The data
============
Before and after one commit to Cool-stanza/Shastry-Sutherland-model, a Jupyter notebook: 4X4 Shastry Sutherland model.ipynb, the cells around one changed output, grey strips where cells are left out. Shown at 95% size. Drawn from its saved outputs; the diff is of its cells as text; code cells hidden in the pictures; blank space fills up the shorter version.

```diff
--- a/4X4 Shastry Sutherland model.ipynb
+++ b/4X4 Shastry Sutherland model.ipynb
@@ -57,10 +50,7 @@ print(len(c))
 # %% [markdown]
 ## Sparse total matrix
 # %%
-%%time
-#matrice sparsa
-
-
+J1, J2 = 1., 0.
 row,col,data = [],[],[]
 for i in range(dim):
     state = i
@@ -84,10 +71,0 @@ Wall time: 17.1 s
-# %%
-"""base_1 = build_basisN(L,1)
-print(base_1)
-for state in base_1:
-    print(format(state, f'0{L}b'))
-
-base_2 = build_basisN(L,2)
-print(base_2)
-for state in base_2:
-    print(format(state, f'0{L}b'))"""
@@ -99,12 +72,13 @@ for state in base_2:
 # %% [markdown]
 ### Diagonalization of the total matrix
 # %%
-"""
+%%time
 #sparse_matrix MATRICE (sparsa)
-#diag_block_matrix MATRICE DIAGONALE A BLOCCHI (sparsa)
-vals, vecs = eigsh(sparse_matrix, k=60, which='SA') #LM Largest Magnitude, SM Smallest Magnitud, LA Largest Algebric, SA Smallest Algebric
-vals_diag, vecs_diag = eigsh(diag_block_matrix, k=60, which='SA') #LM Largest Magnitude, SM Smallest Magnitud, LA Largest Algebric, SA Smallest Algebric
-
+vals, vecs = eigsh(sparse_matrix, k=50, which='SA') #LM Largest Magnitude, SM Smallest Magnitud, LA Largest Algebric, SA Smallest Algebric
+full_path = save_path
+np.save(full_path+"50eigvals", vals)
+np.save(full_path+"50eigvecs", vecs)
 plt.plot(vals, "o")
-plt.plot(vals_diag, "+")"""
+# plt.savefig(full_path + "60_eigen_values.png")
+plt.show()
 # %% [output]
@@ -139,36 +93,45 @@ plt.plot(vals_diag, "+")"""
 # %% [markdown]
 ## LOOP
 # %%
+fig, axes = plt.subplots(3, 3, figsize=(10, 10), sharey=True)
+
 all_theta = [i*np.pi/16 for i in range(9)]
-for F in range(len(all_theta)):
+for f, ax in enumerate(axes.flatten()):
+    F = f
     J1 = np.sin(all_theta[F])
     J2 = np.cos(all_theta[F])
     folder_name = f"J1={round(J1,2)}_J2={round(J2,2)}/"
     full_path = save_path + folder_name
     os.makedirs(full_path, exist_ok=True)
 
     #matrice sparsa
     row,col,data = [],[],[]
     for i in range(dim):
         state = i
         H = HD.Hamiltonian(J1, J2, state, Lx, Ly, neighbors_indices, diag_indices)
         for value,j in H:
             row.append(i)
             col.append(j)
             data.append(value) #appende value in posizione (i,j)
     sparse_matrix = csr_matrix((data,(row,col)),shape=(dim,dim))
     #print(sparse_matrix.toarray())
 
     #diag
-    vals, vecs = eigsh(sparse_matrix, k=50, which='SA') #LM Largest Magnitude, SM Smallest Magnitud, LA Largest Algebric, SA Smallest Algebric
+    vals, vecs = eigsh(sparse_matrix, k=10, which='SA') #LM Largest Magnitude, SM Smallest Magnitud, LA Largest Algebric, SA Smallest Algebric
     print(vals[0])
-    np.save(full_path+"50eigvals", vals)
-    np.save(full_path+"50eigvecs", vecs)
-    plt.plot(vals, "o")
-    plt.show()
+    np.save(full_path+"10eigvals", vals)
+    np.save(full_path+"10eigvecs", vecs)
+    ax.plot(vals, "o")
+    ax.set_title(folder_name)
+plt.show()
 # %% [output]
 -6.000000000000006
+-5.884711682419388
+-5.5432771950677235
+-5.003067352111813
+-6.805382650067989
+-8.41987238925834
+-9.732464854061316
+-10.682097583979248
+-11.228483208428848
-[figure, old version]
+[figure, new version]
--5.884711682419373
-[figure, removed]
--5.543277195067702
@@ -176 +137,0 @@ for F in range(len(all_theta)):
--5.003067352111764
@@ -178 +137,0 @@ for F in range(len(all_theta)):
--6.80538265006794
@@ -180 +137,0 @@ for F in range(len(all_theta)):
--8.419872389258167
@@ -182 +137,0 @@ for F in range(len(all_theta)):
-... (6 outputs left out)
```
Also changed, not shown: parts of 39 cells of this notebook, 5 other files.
============
What you are asked to do
Above are some records; copy each line there that contains "state".

Completed task
     state = i
-for state in base_1:
-    print(format(state, f'0{L}b'))
-for state in base_2:
-    print(format(state, f'0{L}b'))"""
@@ -99,12 +72,13 @@ for state in base_2:
         state = i
         H = HD.Hamiltonian(J1, J2, state, Lx, Ly, neighbors_indices, diag_indices)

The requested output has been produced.